WHEN problems present themselves, the temptation is always to tackle the effects, not the causes. Causes are often complex, and can demand changes in practice and habit. We see this in two particular areas this week.
The first is a practical matter, relating to the flooding in northern England and Scotland. It is, of course, impossible to predict chaotic events by their very nature. Climatologists have, however, been warning for a long time about the likelihood that chaotic weather will increase as the planet warms, and there is now ample evidence to support their prediction. Even in the UK, a relatively stable, temperate country, it is a rare year that does not contain some new record-breaking weather. Those living in regions where the climate has always been more severe are now facing an unsustainable future, as delegates at the climate-change summit in Paris have been hearing. When the causes of drought and flooding, melting ice-caps, and coastal erosion are so obviously global, and the effects so glaringly immediate, it is no wonder that political leaders shy away from an approach that will be expensive, long-term, and with a questionable chance of success. But the result of not attempting to arrest the warming of the planet is painful to contemplate. The first signs that the climate is breaking down must be heeded.

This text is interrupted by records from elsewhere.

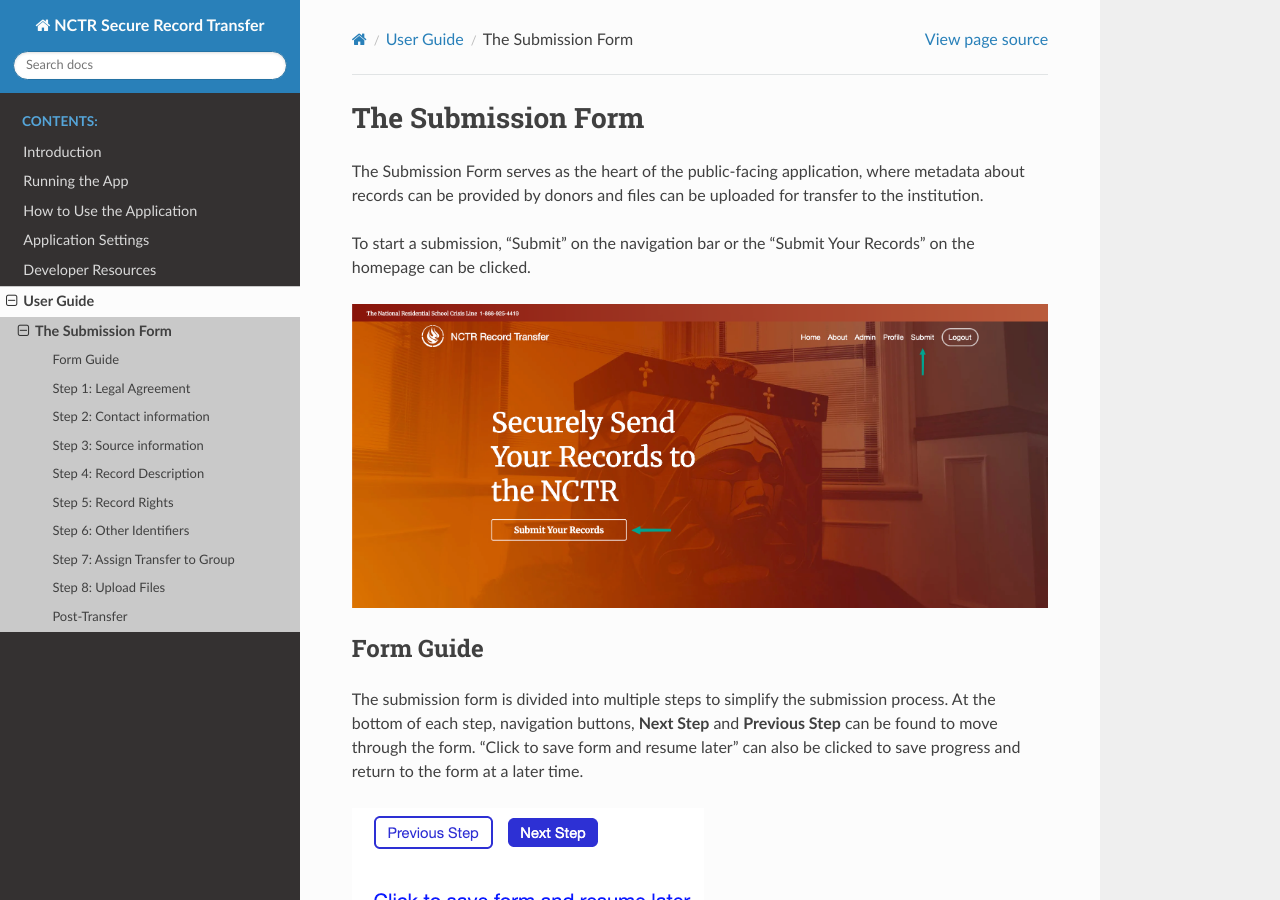
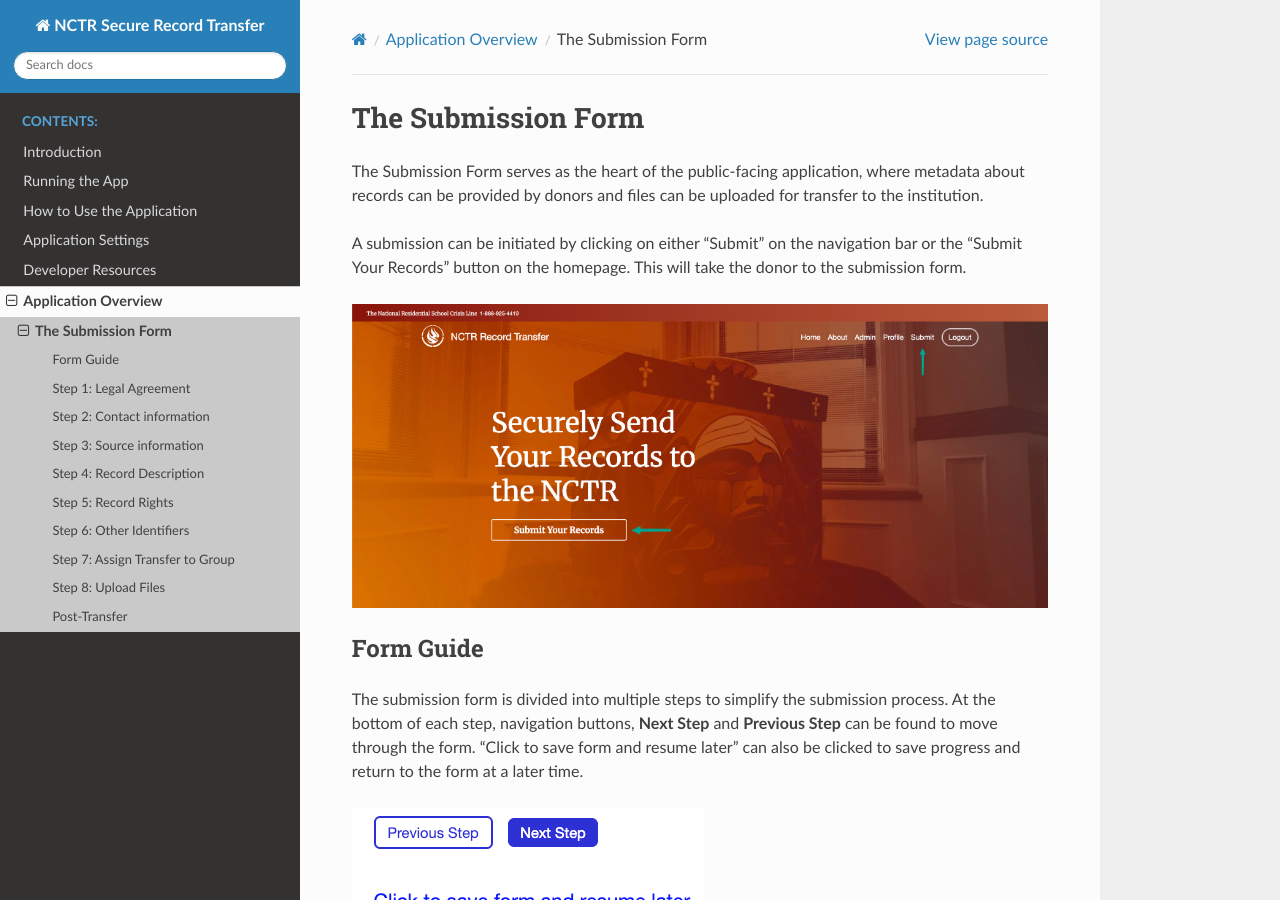
Before and after one commit to NationalCentreTruthReconciliation/Secure-Record-Transfer, a Sphinx documentation site: the page built from docs/application_overview/submission-form.rst, in a window 1280 px wide and 900 px high. Built offline with Sphinx 7.4.7 and the Read the Docs theme 3.1.0, drawn with Linux system fonts in a browser that asks for light colours; some of the changed text lies outside the part shown.

Commit message:
Rename userguide to application_overview, modify introductory paragraph of section

```diff
--- a/docs/userguide/submission-form.rst
+++ b/docs/application_overview/submission-form.rst
@@ -4,8 +4,8 @@
 The Submission Form serves as the heart of the public-facing application, where metadata about
 records can be provided by donors and files can be uploaded for transfer to the institution.
 
-To start a submission, "Submit" on the navigation bar or the "Submit Your Records" on the homepage
-can be clicked.
+A submission can be initiated by clicking on either "Submit" on the navigation bar or the "Submit
+Your Records" button on the homepage. This will take the donor to the submission form.
 
 .. image:: images/access_submission_form.png
     :alt: How to access the submission form
@@ -80,7 +80,7 @@
 Step 4: Record Description
 ##########################
 
-In this step, users are asked for a very brief description of their transfer/records. They must
+In this step, the donor is asked for a very brief description of their transfer/records. They must
 enter four pieces of information:
 
 - A title
--- a/docs/index.rst
+++ b/docs/index.rst
@@ -16,7 +16,7 @@
    howtouse/index
    settings/index
    code/index
-   userguide/index
+   application_overview/index
 
 
 Indices and tables
```
Also changed, not shown: docs/application_overview/index.rst (added, +11 -0 lines), docs/userguide/index.rst (deleted, +0 -11 lines), docs/application_overview/images/access_submission_form.png (renamed from docs/userguide/images/access_submission_form.png), docs/application_overview/images/form_error.png (renamed from docs/userguide/images/form_error.png), docs/application_overview/images/form_navigation.png (renamed from docs/userguide/images/form_navigation.png), docs/application_overview/images/mouse_over_help_icon.png (renamed from docs/userguide/images/mouse_over_help_icon.png), docs/application_overview/images/transfer_step_1.png (renamed from docs/userguide/images/transfer_step_1.png), docs/application_overview/images/transfer_step_2.png (renamed from docs/userguide/images/transfer_step_2.png), docs/application_overview/images/transfer_step_3.png (renamed from docs/userguide/images/transfer_step_3.png), docs/application_overview/images/transfer_step_3_not_on_behalf.png (renamed from docs/userguide/images/transfer_step_3_not_on_behalf.png), docs/application_overview/images/transfer_step_3_on_behalf.png (renamed from docs/userguide/images/transfer_step_3_on_behalf.png), docs/application_overview/images/transfer_step_4.png (renamed from docs/userguide/images/transfer_step_4.png), docs/application_overview/images/transfer_step_5.png (renamed from docs/userguide/images/transfer_step_5.png), docs/application_overview/images/transfer_step_6.png (renamed from docs/userguide/images/transfer_step_6.png), 2 more files.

THE second issue where effect is being favoured over cause concerns religion in public life. The report of the commission chaired by Lady Butler-Sloss, Living with Difference, returns repeatedly to the topic of religious literacy. Ignorance and lack of discernment sit at the start of the path to radicalisation. They are also at the root of many of the sillier decisions and pronouncements, from Donald Trump’s proposal that all Muslims be refused entry to the United States, which is both risible and dangerous, to the less serious matter of the refusal to show the C of E’s Lord’s Prayer advertisement in cinemas. Writing about this latter case in the Evening Standard on Monday, Lord Williams, the former Archbishop of Canterbury, stated: “If we can’t tell the difference between sane and mad religion, we have lost a significant skill.”
This does seem to be the case when a Times leader-writer can sum up religion as “what [people] believe about the origins and ends of the universe”. Religious illiteracy, then, is the cause of both bad religion and fear of religion, and it makes no sense to argue, as some have, that faith schools have no place in the education of the nation’s children. The Butler-Sloss commission advises against selection on religious grounds, but emphasises the need to restore religious education to the core of the curriculum. The Government’s refusal to fix this is increasingly puzzling. Again, it is a long-term solution, but the result of not attempting to do so is painful to contemplate.